▶ [Work item]
Your copy should match the records exactly, apart from the pictures, which stay out.

Materials provided START

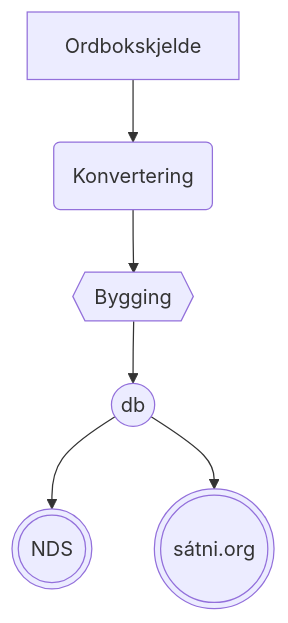
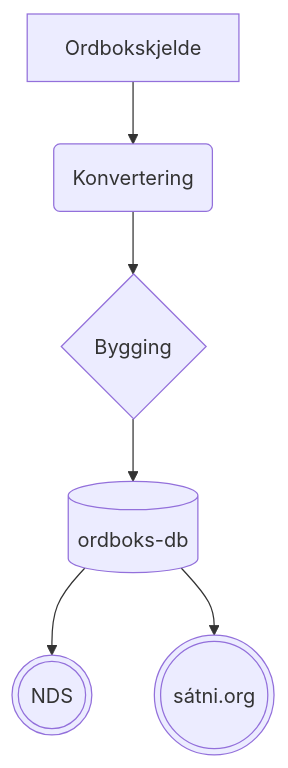
One commit to divvungiellatekno/giellalt.uit.no changed the second of 2 diagrams in admin/meetings/2023-10-25-infra.md. Above: the diagram before and after it, drawn with Mermaid. The commit also changed other lines of this file, not shown here.

Commit message:
Betre(?) format på Mermaid-diagramma

````diff
--- a/admin/meetings/2023-10-25-infra.md
+++ b/admin/meetings/2023-10-25-infra.md
@@ -96,5 +96,5 @@
 ```mermaid
 flowchart TD
-  A[Ordbokskjelde] --> B(Konvertering) --> C{{Bygging}} --> D((db)) --> E(((NDS)))
-  D((db)) --> I(((sátni.org)))
+  A[Ordbokskjelde] --> B(Konvertering) --> C{Bygging} --> D[(ordboks-db)] --> E(((NDS)))
+  D[(ordboks-db)] --> I(((sátni.org)))
 ```
````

Materials provided END

▶ [Your response]
One commit to divvungiellatekno/giellalt.uit.no changed the second of 2 diagrams in admin/meetings/2023-10-25-infra.md. Above: the diagram before and after it, drawn with Mermaid. The commit also changed other lines of this file, not shown here.

Commit message:
Betre(?) format på Mermaid-diagramma

````diff
--- a/admin/meetings/2023-10-25-infra.md
+++ b/admin/meetings/2023-10-25-infra.md
@@ -96,5 +96,5 @@
 ```mermaid
 flowchart TD
-  A[Ordbokskjelde] --> B(Konvertering) --> C{{Bygging}} --> D((db)) --> E(((NDS)))
-  D((db)) --> I(((sátni.org)))
+  A[Ordbokskjelde] --> B(Konvertering) --> C{Bygging} --> D[(ordboks-db)] --> E(((NDS)))
+  D[(ordboks-db)] --> I(((sátni.org)))
 ```
````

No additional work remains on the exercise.